FAFSA application deadline approaching, how COVID-19 impacts filing
MISHAWAKA, Ind. --- As many Hoosier families face financial uncertainty, now could be more important than ever to complete the Free Application for Federal Student Aid (FAFSA)—even if you have never struggled with paying for college before.
“We don’t want any family to think there’s no help out there because there is,” Bill Wozniak said, VP of Marketing, INvestEd.
INvestEd is a non-profit that helps families across the state of Indiana with information about how to pay for college or have less student loan debt.
The deadline to file for FAFSA is on Wednesday, April 15 in Indiana.
“We don’t want any Hoosier to miss out on generous state of Indiana financial aid,” Wozniak said.
Wozniak said FAFSA is the most important aid form for families to file.
“And that puts in motion things for the state or the college or those groups to do their job later,” Wozniak said.
As for what is needed to file for FAFSA, families or students will need information from taxes.
“2018 taxes is what the majority of what families are going to use,” Wozniak said.
That includes documents such as W-2 Forms and investments.
One of the biggest problems during the pandemic is that families cannot attend their children’s high school financial aid night for help or utilize the usual means of completing the forms.
“The experts know the form so well that they can give them the answer they need,” Wozniak said.
Without that help, filing can be more difficult for many Hoosiers.
“Who knows how many families have had a difficult time right now,” Wozniak said. “And the more difficult the time is now, that could mean additional aid in the fall.”
Many families are in financially uncertain positions right now. Other families might not be struggling now, but could in the future.
“Who maybe in February were doing just fine, but in March or April or May or even June, they’re going to have trouble,” Wozniak said.
Additional programs may come up or colleges could have additional funding available down the line, which is why it is important to file now even if you are in a financially stable position, according to Wozniak.
“We don’t know what will exist in a month or two or what a family’s situation will be in a month or two,” Wozniak said. “So they key is to get it filed and let all of the rest of that sort itself out a little bit later.”
In most cases, families do qualify for aid, which is why it is best to reach out to find out what is available, according to Wozniak.
As the pandemic evolves, there is no way to tell what programs might be available even next month, so it is best to stay on top of it, according to Wozniak.
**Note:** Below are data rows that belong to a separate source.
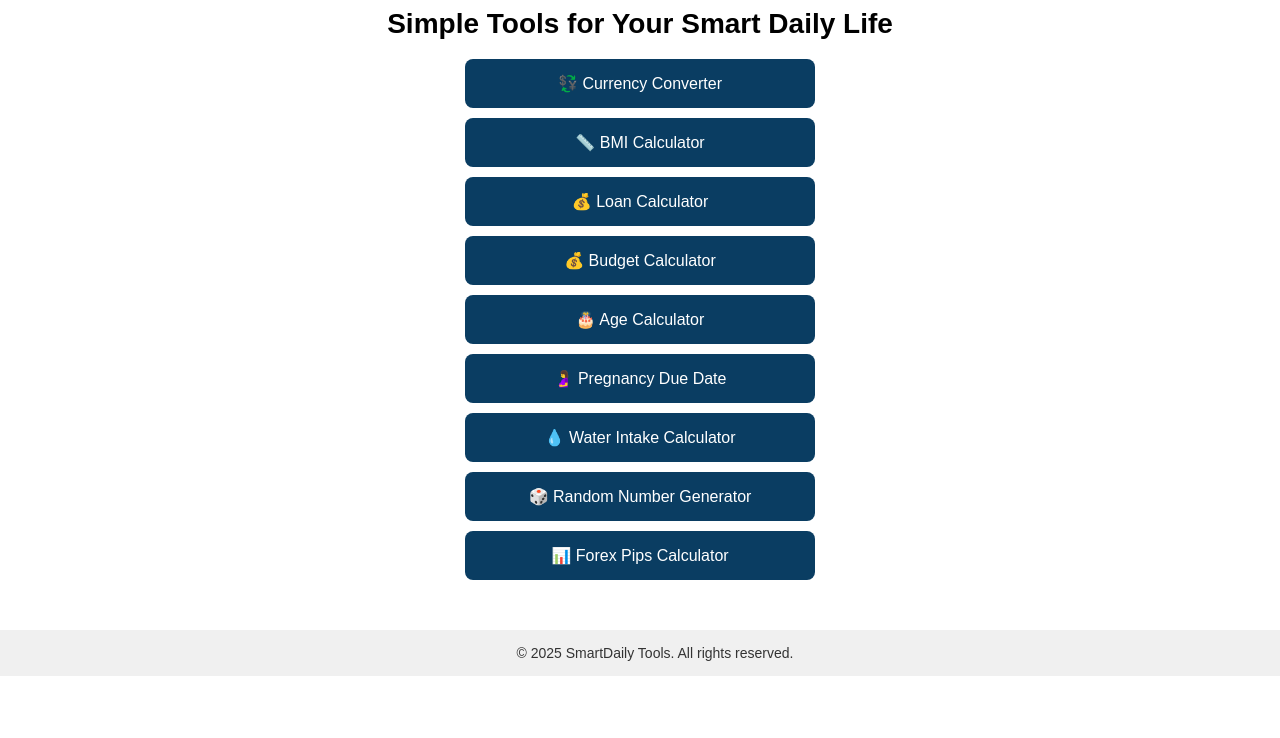
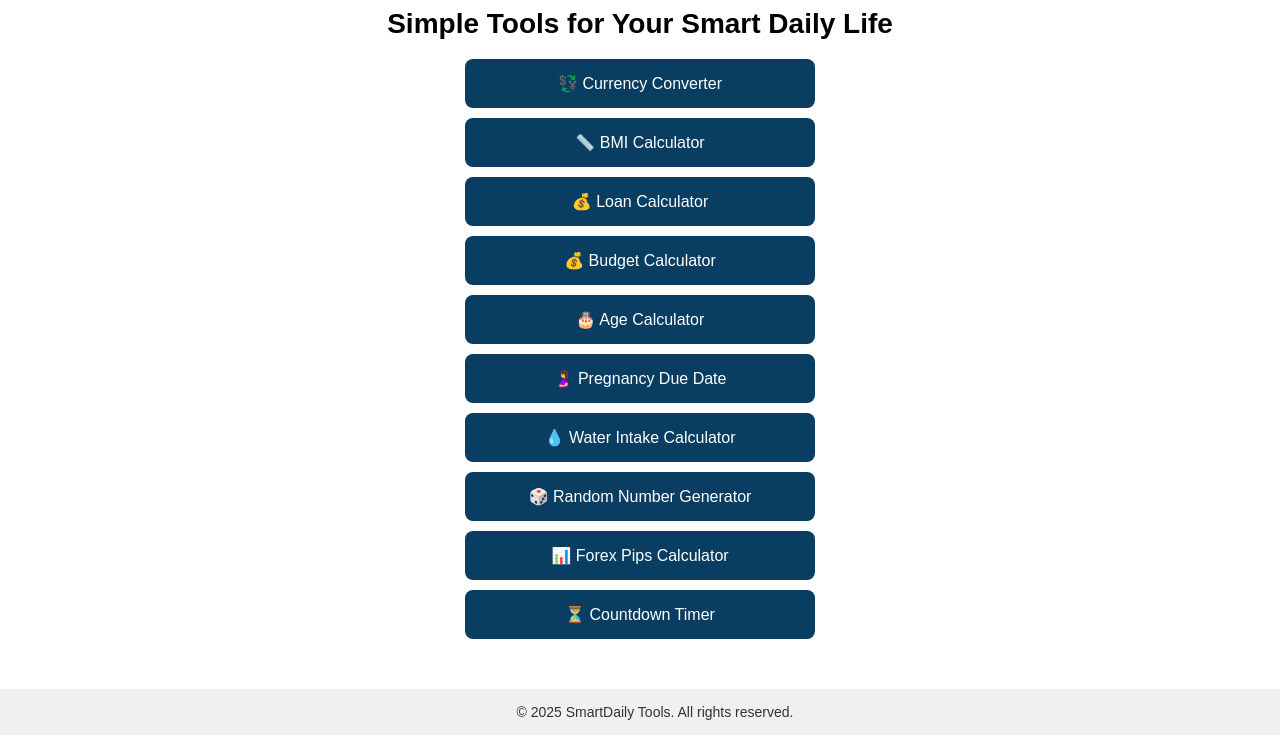
Before and after one commit to smartdaily/SmartDailyTools, a plain HTML site: page index.htm in a window 1280 px wide. Shown: the part 62-800 px from the top of the page. Drawn offline with Linux system fonts and the light colour scheme.

Commit message:
Update index.htm

```diff
--- a/index.htm
+++ b/index.htm
@@ -37,6 +37,7 @@
       border-radius: 8px;
       width: 80%;
       max-width: 300px;
+
       text-decoration: none;
     }
     .footer {
@@ -69,7 +70,7 @@
   <a class="tool-button" href="age.html">🎂 Age Calculator</a>
 <a class="tool-button" href="pregnancy.html">🤰 Pregnancy Due Date</a>
 <!-- Future: <a class="tool-button" href="age.html">🎂 Age Calculator</a> --><a class="tool-button" href="water.html">💧 Water Intake Calculator</a>
-<a class="tool-button" href="random.html">🎲 Random Number Generator</a><a class="tool-button" href="pips.html">📊 Forex Pips Calculator</a>
+<a class="tool-button" href="random.html">🎲 Random Number Generator</a><a class="tool-button" href="pips.html">📊 Forex Pips Calculator</a><a class="tool-button" href="countdown.html">⏳ Countdown Timer</a>
 <!-- Footer -->
 <div class="footer">
   © 2025 SmartDaily Tools. All rights reserved.
```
INvestEd is a free resource to assist families with information on how to pay for college and minimize student loan debt. For free help in completing FAFSA, you can contact INvestEd at (317) 715-9007 or click here for more information.